== Data ==

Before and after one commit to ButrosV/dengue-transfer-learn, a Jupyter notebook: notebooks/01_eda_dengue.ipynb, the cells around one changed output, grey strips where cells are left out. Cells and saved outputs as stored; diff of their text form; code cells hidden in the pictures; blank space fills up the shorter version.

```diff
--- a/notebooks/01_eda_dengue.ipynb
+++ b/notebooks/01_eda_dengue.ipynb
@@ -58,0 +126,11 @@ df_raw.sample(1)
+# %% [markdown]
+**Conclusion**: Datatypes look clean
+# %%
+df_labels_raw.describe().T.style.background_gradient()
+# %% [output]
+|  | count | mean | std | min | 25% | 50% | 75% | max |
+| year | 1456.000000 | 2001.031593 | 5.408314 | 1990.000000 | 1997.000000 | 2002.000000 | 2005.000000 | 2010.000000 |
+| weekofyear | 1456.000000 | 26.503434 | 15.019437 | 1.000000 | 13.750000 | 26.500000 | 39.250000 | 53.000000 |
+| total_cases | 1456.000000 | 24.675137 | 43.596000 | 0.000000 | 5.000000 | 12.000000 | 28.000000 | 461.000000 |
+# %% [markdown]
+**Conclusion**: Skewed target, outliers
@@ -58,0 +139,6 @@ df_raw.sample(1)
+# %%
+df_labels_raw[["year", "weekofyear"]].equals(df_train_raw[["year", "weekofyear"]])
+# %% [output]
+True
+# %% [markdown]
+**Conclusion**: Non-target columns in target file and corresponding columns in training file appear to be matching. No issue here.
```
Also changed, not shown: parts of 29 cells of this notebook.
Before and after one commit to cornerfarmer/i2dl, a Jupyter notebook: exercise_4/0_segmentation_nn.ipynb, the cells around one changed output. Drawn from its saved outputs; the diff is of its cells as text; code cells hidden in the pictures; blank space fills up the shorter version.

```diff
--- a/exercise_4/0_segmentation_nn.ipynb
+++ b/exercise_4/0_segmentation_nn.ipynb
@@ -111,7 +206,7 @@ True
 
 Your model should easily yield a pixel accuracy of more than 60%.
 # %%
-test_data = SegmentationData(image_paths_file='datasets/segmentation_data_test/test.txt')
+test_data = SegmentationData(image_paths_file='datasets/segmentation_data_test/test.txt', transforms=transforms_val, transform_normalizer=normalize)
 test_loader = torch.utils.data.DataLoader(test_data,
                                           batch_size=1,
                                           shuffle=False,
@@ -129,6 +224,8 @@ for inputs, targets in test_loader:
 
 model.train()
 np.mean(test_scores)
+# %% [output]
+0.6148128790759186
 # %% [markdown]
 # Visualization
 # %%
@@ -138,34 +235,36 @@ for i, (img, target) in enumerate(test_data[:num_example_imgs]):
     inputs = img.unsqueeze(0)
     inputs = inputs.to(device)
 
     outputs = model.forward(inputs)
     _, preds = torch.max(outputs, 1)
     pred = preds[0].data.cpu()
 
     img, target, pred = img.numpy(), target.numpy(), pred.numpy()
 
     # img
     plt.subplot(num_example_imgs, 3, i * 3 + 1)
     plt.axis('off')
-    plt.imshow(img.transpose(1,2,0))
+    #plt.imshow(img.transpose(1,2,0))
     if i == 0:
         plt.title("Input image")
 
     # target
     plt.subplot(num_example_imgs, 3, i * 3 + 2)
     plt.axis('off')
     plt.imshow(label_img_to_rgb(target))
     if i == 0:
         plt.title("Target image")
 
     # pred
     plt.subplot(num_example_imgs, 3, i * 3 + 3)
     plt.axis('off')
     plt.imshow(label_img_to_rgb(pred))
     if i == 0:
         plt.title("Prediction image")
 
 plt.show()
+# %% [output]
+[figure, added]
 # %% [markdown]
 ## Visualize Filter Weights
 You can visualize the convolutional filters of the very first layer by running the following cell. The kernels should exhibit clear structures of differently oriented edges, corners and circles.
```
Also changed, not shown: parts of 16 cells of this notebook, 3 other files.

===

#### Problem statement:
Going through the records above, count the lines that include the word "imshow". Give the number alone.

#### Worked solution:
4